Which lines of the records below contain the word "domaine"? Copy each of them out.

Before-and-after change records
______________________________
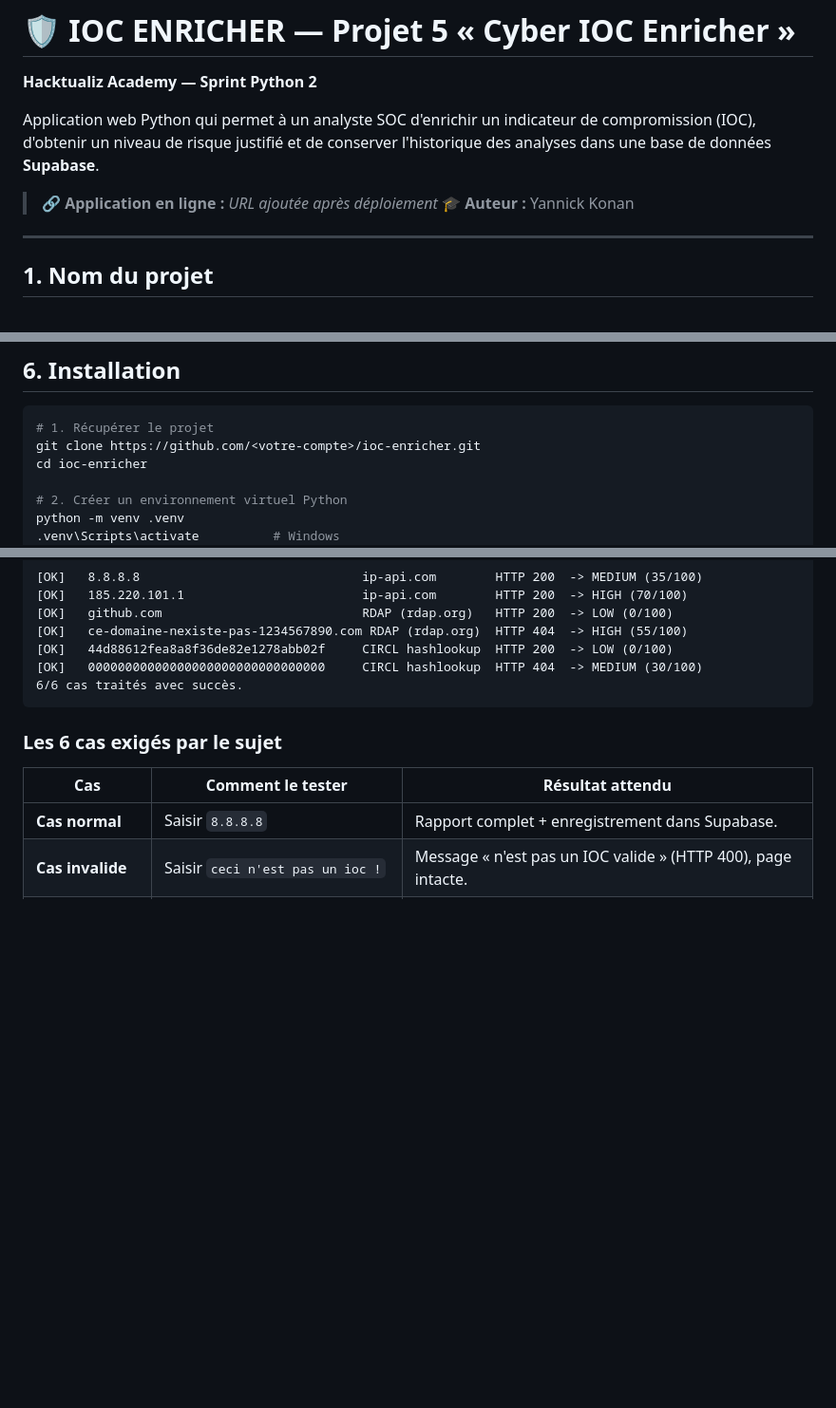
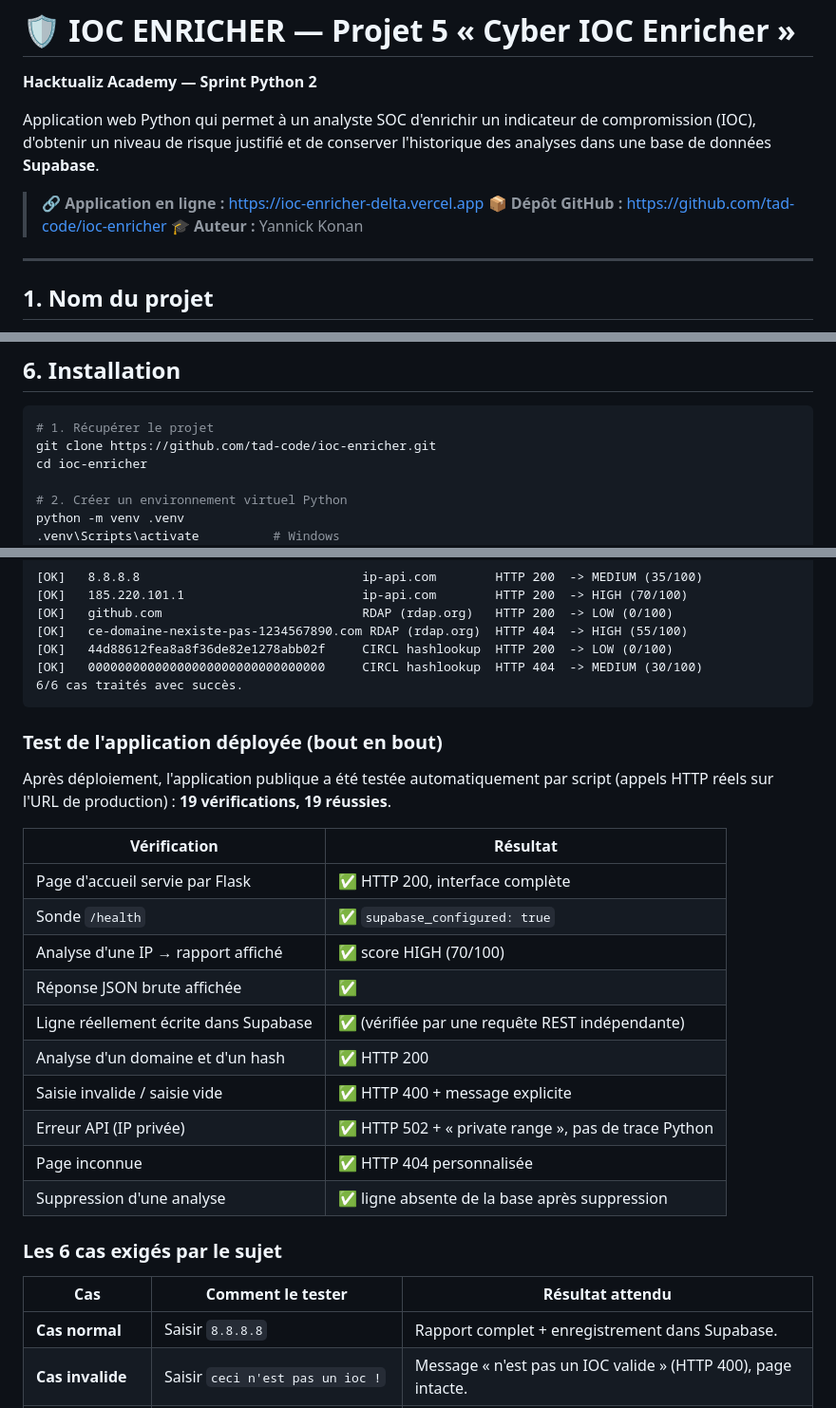
Before and after one commit to tad-code/ioc-enricher, a Markdown page: README.md, 3 parts joined by grey strips. Shown at 95% size. Drawn GitHub-style; blank space fills up the shorter version.

````diff
--- a/README.md
+++ b/README.md
@@ -6,7 +6,8 @@ Application web Python qui permet à un analyste SOC d'enrichir un indicateur de
 compromission (IOC), d'obtenir un niveau de risque justifié et de conserver
 l'historique des analyses dans une base de données **Supabase**.
 
-> 🔗 **Application en ligne :** _URL ajoutée après déploiement_
+> 🔗 **Application en ligne :** https://ioc-enricher-delta.vercel.app
+> 📦 **Dépôt GitHub :** https://github.com/tad-code/ioc-enricher
 > 🎓 **Auteur :** Yannick Konan
 
 ---
@@ -127,7 +128,7 @@ if brut.get("proxy"):                                                   # 4. exp
 
 ```bash
 # 1. Récupérer le projet
-git clone https://github.com/<votre-compte>/ioc-enricher.git
+git clone https://github.com/tad-code/ioc-enricher.git
 cd ioc-enricher
 
 # 2. Créer un environnement virtuel Python
@@ -271,6 +291,24 @@ Résultat obtenu le 16/09/2026 :
 [OK]   00000000000000000000000000000000     CIRCL hashlookup  HTTP 404  -> MEDIUM (30/100)
 6/6 cas traités avec succès.
 ```
+
+### Test de l'application déployée (bout en bout)
+
+Après déploiement, l'application publique a été testée automatiquement par script
+(appels HTTP réels sur l'URL de production) : **19 vérifications, 19 réussies**.
+
+| Vérification | Résultat |
+|---|---|
+| Page d'accueil servie par Flask | ✅ HTTP 200, interface complète |
+| Sonde `/health` | ✅ `supabase_configured: true` |
+| Analyse d'une IP → rapport affiché | ✅ score HIGH (70/100) |
+| Réponse JSON brute affichée | ✅ |
+| Ligne réellement écrite dans Supabase | ✅ (vérifiée par une requête REST indépendante) |
+| Analyse d'un domaine et d'un hash | ✅ HTTP 200 |
+| Saisie invalide / saisie vide | ✅ HTTP 400 + message explicite |
+| Erreur API (IP privée) | ✅ HTTP 502 + « private range », pas de trace Python |
+| Page inconnue | ✅ HTTP 404 personnalisée |
+| Suppression d'une analyse | ✅ ligne absente de la base après suppression |
 
 ### Les 6 cas exigés par le sujet
 
````
Also changed, not shown: other parts of README.md (+23 -4 lines), docs/capture-accueil.png (added), docs/capture-domaine.png (added), docs/capture-json.png (added), docs/capture-rapport.png (added), 5 other files.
______________________________
Reply to the exercise.
+| Analyse d'un domaine et d'un hash | ✅ HTTP 200 |
Also changed, not shown: other parts of README.md (+23 -4 lines), docs/capture-accueil.png (added), docs/capture-domaine.png (added), docs/capture-json.png (added), docs/capture-rapport.png (added), 5 other files.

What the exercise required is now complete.